13What about the poets? Through their poetry… Confirmed what Victorians valuedPointed out problems in their societyImplicitly critiqued / exposed society’s problems or misdirections
14Major Themes Role of Women Religion Struggle for independenceReligionUncertain faith / search for inner peace and reconciliation with God and Man in the modern worldSpiritual peace in an industrial worldRestraint / respectabilityIsolation / alienation / despair
15Alfred, Lord Tennyson Most popular Victorian poet Narrative poems Extensive use of classical and medieval legendsFavorite of Queen VictoriaMost quoted writer ineveryday English speech.Illustrates the age in his feeling for order and his tendency to moralizing and to self-indulgent melancholy. REVEALS conflict with religion and science.
16Robert Browning Raised DRAMATIC MONOLOGUES to new heights Made it a vehicle for deep psychological studyPeople from historical past reveal their thoughts/loves as if they are speaking aloudTells of a key momentin the life of a personPoems show dislike ofanyone who wastes lifeinstead of working hard
17Elizabeth Barrett Browning Married to Robert BrowningPoetry was much more popular than hisAt the time: “Finest woman poet in English Literature”Wrote love sonnetsValued for their lyric beautyInteresting Fact:Her father never wanted her (or any of his children) tomarry. Robert wrote her a letter stating how much heloved her poetry, and they finally eloped together aftermany exchanges. They lived a happy marriage.

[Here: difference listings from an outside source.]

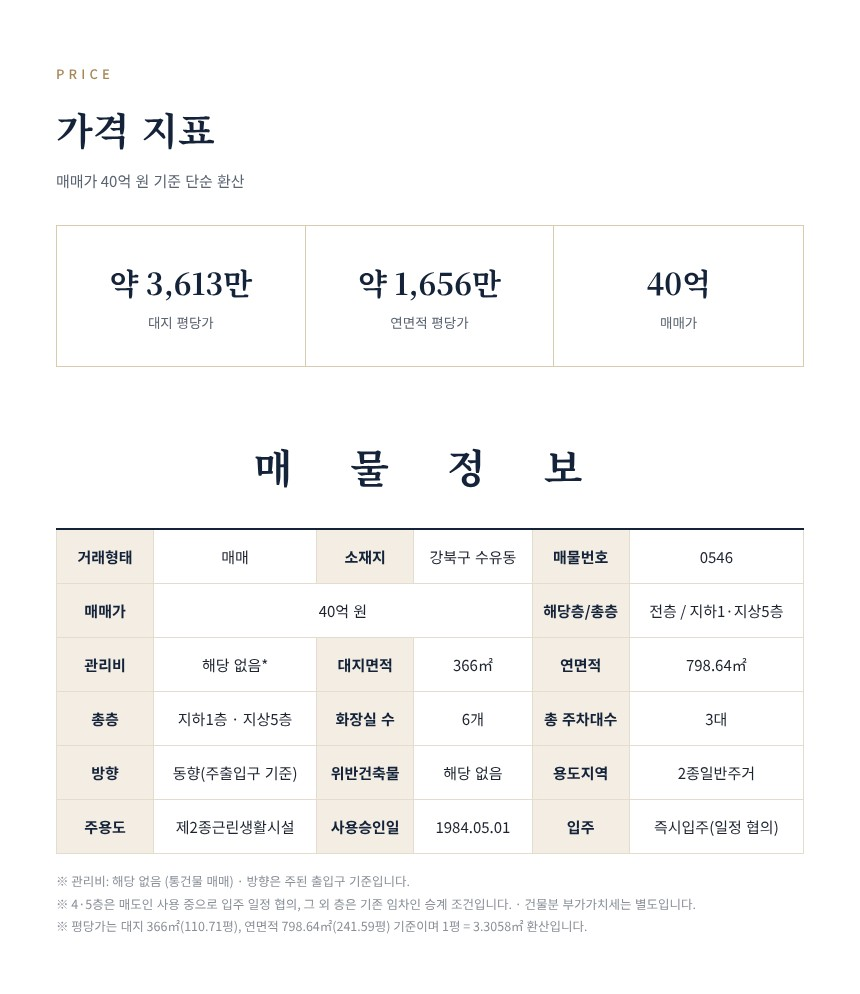
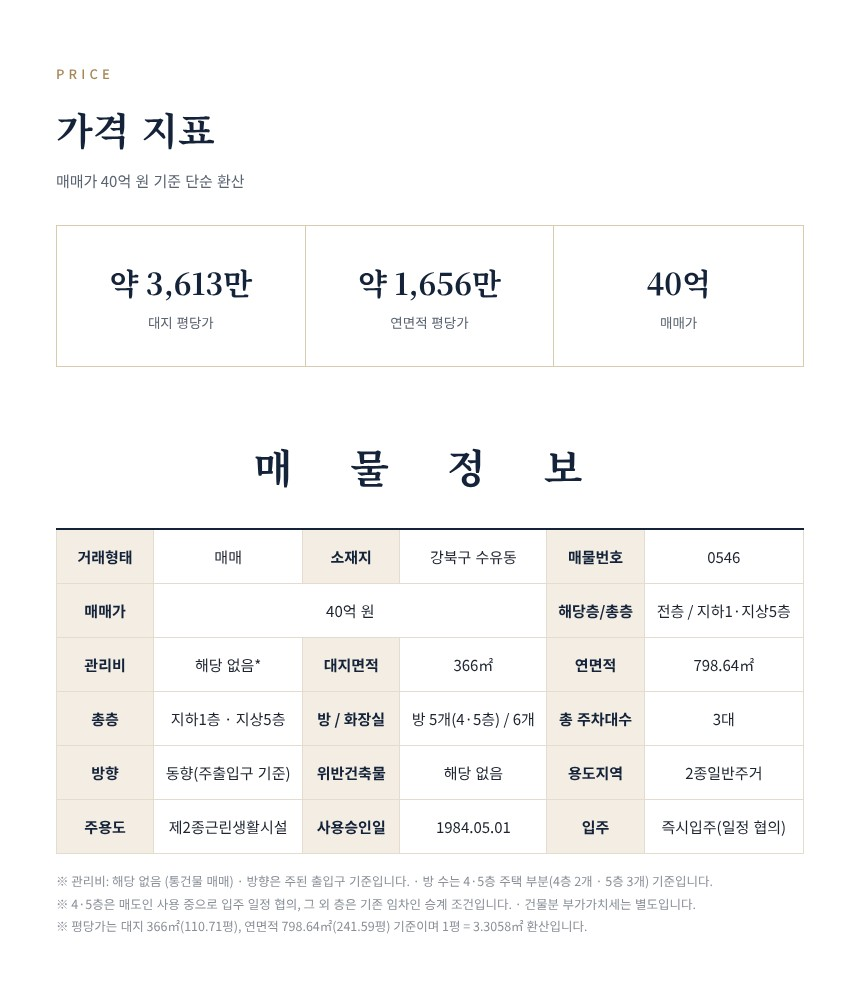
0546 방 수(4·5층 주택 5개) 표기 추가
Claude-Session: https://claude.ai/code/session_01HYbacd3moSgMXGksR74wfE

diff --git a/0546/index.html b/0546/index.html
@@ -29,7 +29,7 @@
 <h1>강북구 수유동 삼양로 대로변 코너 근생건물 매매</h1>
 <p class="dsub">대지 110.71평 · 지하 1층~지상 5층 · 4·5층 주택 포함</p>
 <p class="dprice">40억<span>원</span></p>
-<ul class="sum"><li>서울특별시 강북구 수유동 · 제2종일반주거지역</li><li>지하 1층~지상 5층 · 제2종근린생활시설(4·5층 단독주택) · 1984년 사용승인</li><li>대지 366㎡(110.71평) · 연면적 798.64㎡(241.59평) · 동향(주출입구 기준) · 주차 3대 · 화장실 6개</li><li>매매가 40억 원</li><li>즉시입주(일정 협의) · 4·5층 매도인 사용 중, 그 외 층 임차인 승계 (층별 임대 조건은 상담 시 안내)</li><li>삼양로 대로변 코너 · 우이신설선 삼양역 도보 약 6분 (카카오맵 기준)</li></ul>
+<ul class="sum"><li>서울특별시 강북구 수유동 · 제2종일반주거지역</li><li>지하 1층~지상 5층 · 제2종근린생활시설(4·5층 단독주택) · 1984년 사용승인</li><li>대지 366㎡(110.71평) · 연면적 798.64㎡(241.59평) · 동향(주출입구 기준) · 주차 3대 · 방 5개(4·5층 주택) · 화장실 6개</li><li>매매가 40억 원</li><li>즉시입주(일정 협의) · 4·5층 매도인 사용 중, 그 외 층 임차인 승계 (층별 임대 조건은 상담 시 안내)</li><li>삼양로 대로변 코너 · 우이신설선 삼양역 도보 약 6분 (카카오맵 기준)</li></ul>
 <a class="btn" href="tel:02-987-0077">전화 문의하기 02-987-0077</a>
 </div></div>
 <div class="dimgs"><img src="/img/0546/01.jpg" alt="강북구 수유동 삼양로 대로변 코너 근생건물 매매 상세 1" loading="lazy"><img src="/img/0546/02.jpg" alt="강북구 수유동 삼양로 대로변 코너 근생건물 매매 상세 2" loading="lazy"><img src="/img/0546/03.jpg" alt="강북구 수유동 삼양로 대로변 코너 근생건물 매매 상세 3" loading="lazy"><img src="/img/0546/04.jpg" alt="강북구 수유동 삼양로 대로변 코너 근생건물 매매 상세 4" loading="lazy"><img src="/img/0546/05.jpg" alt="강북구 수유동 삼양로 대로변 코너 근생건물 매매 상세 5" loading="lazy"><img src="/img/0546/06.jpg" alt="강북구 수유동 삼양로 대로변 코너 근생건물 매매 상세 6" loading="lazy"><img src="/img/0546/07.jpg" alt="강북구 수유동 삼양로 대로변 코너 근생건물 매매 상세 7" loading="lazy"><img src="/img/0546/08.jpg" alt="강북구 수유동 삼양로 대로변 코너 근생건물 매매 상세 8" loading="lazy"></div>
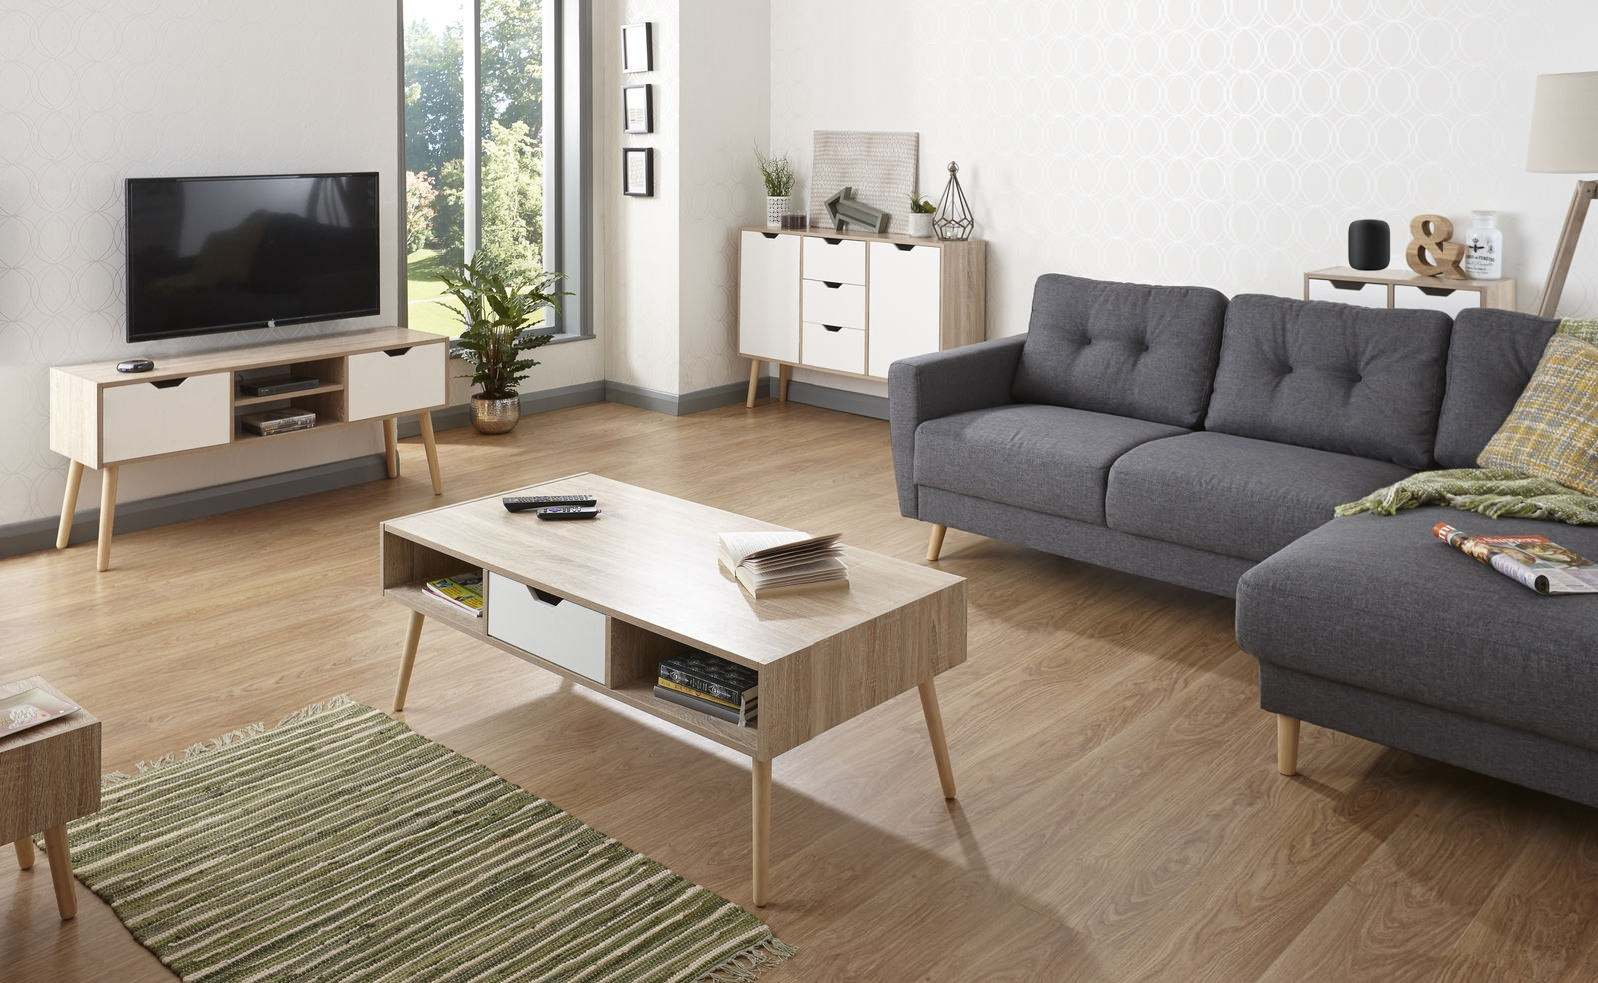
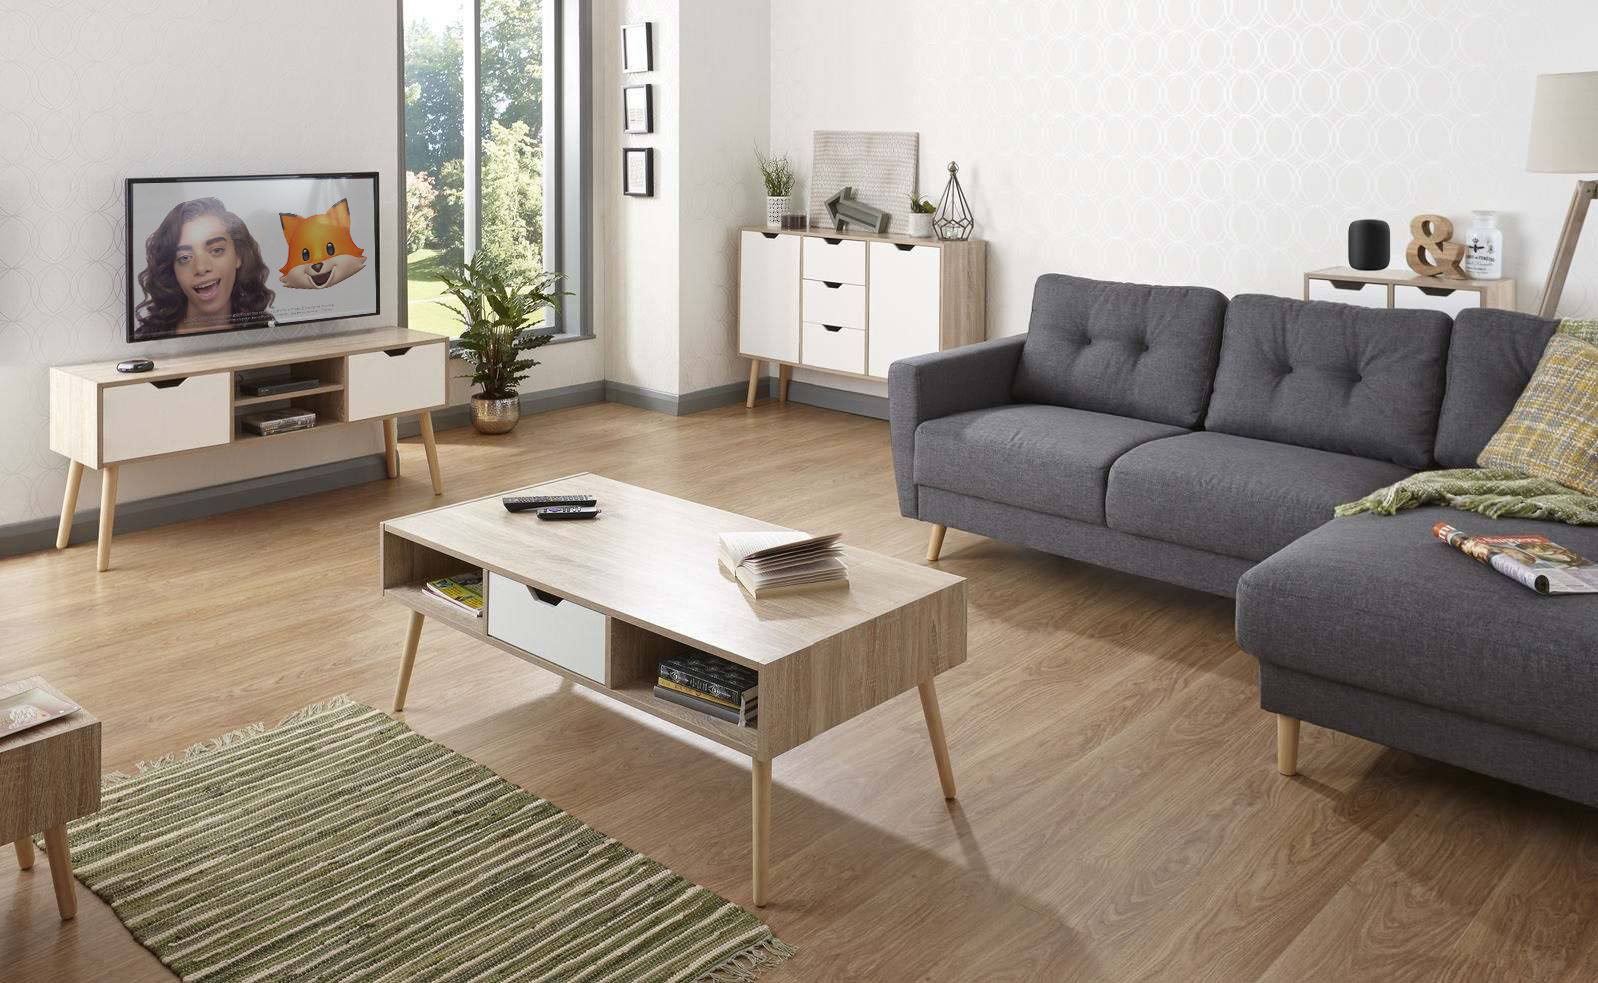
modifications boutons homeKit et intégration du footer

Changed region(s): [[0.0613, 0.1831, 0.2453, 0.3357]]

diff --git a/homekit.html b/homekit.html
@@ -21,19 +21,21 @@
       <div class="homeExperience__animation__container">
       <span class="homeExperience__animation__title">Home Experience</span>
       </div>
-      <div class="black"></div>
-        <img src="images/salon_homePod.jpg" alt="salon" class="home">
-      <div class="buttons">
-        <div class="buttonLight">
-        </div>
-        <h3>Lumière</h3>
-        <div class="buttonTV">
-        </div>
-        <h3>Télévision</h3>
-        <div class="buttonWindow">
-        </div>
-        <h3>Volet</h3>
-      </div>
+      <div class="black"></div> <!-- div qui permet d'assombrir l'image-->
+        <img src="images/salon_homePod.jpg" alt="salon" class="home"> <!--image originale du salon-->
+        <div class="buttons"> <!--div pour tous les boutons de l'image salon-->
+            <div class="buttonLight">
+            </div>
+            <h3>Lumière</h3>
+            <div class="buttonTV">
+            </div>
+            <h3>Télévision</h3>
+            <div class="buttonWindow">
+            </div>
+            <h3>Volet</h3>
+          </div>
+        <img src="images/salon_homePod_tele.jpg" alt="salon" class="television"> <!--div pour allumer la télé-->
+        <img src="images/salon_homePod_volet.jpg" alt="salon" class="volet"> <!--div pour fermer les volets-->
       <section id="slider">
         <input type="radio" name="slider" id="s1">
         <input type="radio" name="slider" id="s2">
@@ -47,6 +49,43 @@
         <label for="s5" id="slide5"></label>
       </section>
     </main>
+    <footer>
+        <div class="barreHorizontale">
+         </div>
+        <div class="footer">
+            <ul class="footerList1">
+                <li><a href="features.html" title="caracteristiques">Caractéristiques</a></li>
+                <li><a href="homekit.html" title="home kit">Home Kit</a></li>
+                <li><a href="buy.html" title="acheter">Acheter</a></li>
+              </ul>
+              <ul class="footerList2">
+                <li><a href="https://apple.com" title="caracteristiques">Apple</a></li>
+                <li><a href="https://secure1.store.apple.com/fr/shop/account/home" title="compte apple store">Compte Apple Store</a></li>
+                <li><a href="https://www.apple.com/fr/contact/" title="contact">Contact</a></li>
+              </ul>
+              <ul class="footerList2">
+                <li><a href="https://www.apple.com/fr/retail/" title="apple store">Apple Store</a></li>
+                <li><a href="https://www.apple.com/fr/accessibility/" title="accessibilité">Accessibilité</a></li>
+                <li><a href="https://www.apple.com/fr/privacy/" title="confidentialite">Confidentialité</a></li>
+              </ul>
+              <ul class="footerList2">
+                <li><a href="https://www.apple.com/legal/warranty/statutoryrights.html" title="garantie">Garantie</a></li>
+                <li><a href="https://www.apple.com/fr/apple-events/" title="Evenements">Evénements</a></li>
+                <li><a href="https://investor.apple.com/investor-relations/default.aspx" title="investisseurs">Investisseurs</a></li>
+              </ul>
+        </div>
+        <div class="barreHorizontale2">
+        </div>
+        </div>
+        <div class="footer2">
+            <a href="#" title="copyright">Copyright © 2019 Apple Inc. All rights reserved.</a>
+            <a href="https://www.apple.com/legal/privacy/fr-ww/" title="confidentialité">Engagement de confidentialité</a>
+            <a href="https://www.apple.com/legal/privacy/fr-ww/cookies/" title="cookies">Utilisations des cookies</a>
+            <a href="https://www.apple.com/fr/legal/internet-services/terms/site.html" title="conditions utilisations">Conditions d'utilisations</a>
+            <a href="https://www.apple.com/fr/legal/" title="mentions legales">Mentions légales</a>
+            <a href="https://apple.com" title="apple"><img src="images/appleLogo.jpg" alt="logo Apple"></a>
+        </div>
+    </footer>
     <script src="scripts/homekit.js"></script>
   </body>
 </html>

diff --git a/styles/homekit.css b/styles/homekit.css
@@ -104,7 +104,7 @@ header .buttonBuy:hover{
     }
   }
 
-  /* PICTURE */
+  /* PICTURES */
 
   .home{
       padding: 15px 0px 50px 0px;
@@ -112,15 +112,23 @@ header .buttonBuy:hover{
       height: 650px;
   }
 
-  .black{
-      position: absolute;
+  .television{
+      padding: 15px 0px 50px 0px;
       width: 100%;
       height: 650px;
-      background-color: #000;
+      position: absolute;
       opacity: 0;
       transition: all 1.3s;
   }
 
+  .volet{
+    padding: 15px 0px 50px 0px;
+    width: 100%;
+    height: 650px;
+    position: absolute;
+    opacity: 0;
+    transition: all 1.3s;
+  }
 
   /* BUTTONS */
 
@@ -138,6 +146,25 @@ header .buttonBuy:hover{
       margin: 0px 0px 60px 0px;
       cursor: pointer;
   }
+
+  .black{
+    position: absolute;
+    width: 100%;
+    height: 650px;
+    background-color: #000;
+    opacity: 0;
+    transition: all 1.3s;
+    margin-top: 15px;
+}
+
+/* H3 FOR BUTTONS */
+
+.h3{
+    display:flex;
+    justify-content: space-around;
+    font-style: normal;
+    font-size: 12px;
+}
 
   /*SLIDER*/
   
@@ -202,3 +229,77 @@ header .buttonBuy:hover{
 #slide5 {
     background: #8c8c8c
 }
+
+/* FOOTER */
+
+.barreHorizontale{
+    border: 1px solid rgba(0, 0, 0, 0.6);
+    width : 900px;
+    margin-left: auto;
+    margin-right: auto;
+    margin-top : 100px;
+  }
+  
+  .footer{
+    width : 1260px;
+    height: 140px;
+    display: flex;
+    align-content:center;
+    margin-left: 250px;
+  }
+  
+  .footer ul{
+    list-style: none;
+  }
+  
+  .footer ul li{
+    margin : 20px 20px 40px 40px;
+  
+  }
+  
+  .footer ul li a{
+    color : black;
+    text-decoration: none;
+  }
+  
+  .footer ul li a:hover{
+    color : #c2c3c7;
+    transition : all 0.2s;
+  }
+  
+  /*2ème FOOTER */
+  
+  .footer2{
+    width: 1000px;
+    height: 100px;
+    margin-left: 300px;
+    margin-right: auto;
+    position : relative;
+  }
+  .footer2 a{
+    font-size: 12px;
+    text-decoration: none;
+    color : black;
+    margin-right: 7px;
+    padding-right: 10px;
+    margin-top: 30px;
+    border-right : 1px solid black;
+  }
+  
+  .footer2 a:last-child{
+    border-right : none;
+  }
+  
+  .footer2 img{
+    width : 50px;
+    height: 50px;
+    position : absolute;
+    bottom : 270px;
+    right : 550px;
+  }
+  
+  .barreHorizontale2{
+    border: 1px solid rgba(0, 0, 0, 0.6);
+    width : 900px;
+    margin : 60px auto 30px auto;
+  }

diff --git a/scripts/homekit.js b/scripts/homekit.js
@@ -17,6 +17,3 @@ light.addEventListener(
         }
     }
 )
-
-// deuxième div par dessus boutton en display none
-// EventListener black.opacity.0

18Gerard Manley Hopkins Most complex New style: “sprung rhythm” (natural rhythms in which people speak)Work was never published in his lifetimeDid not make an impact untilmany years laterThe “terrible sonnets” – show him torn between his love of the world and his obligation to God. Endured many “black hours” of spiritual anguish and frustration.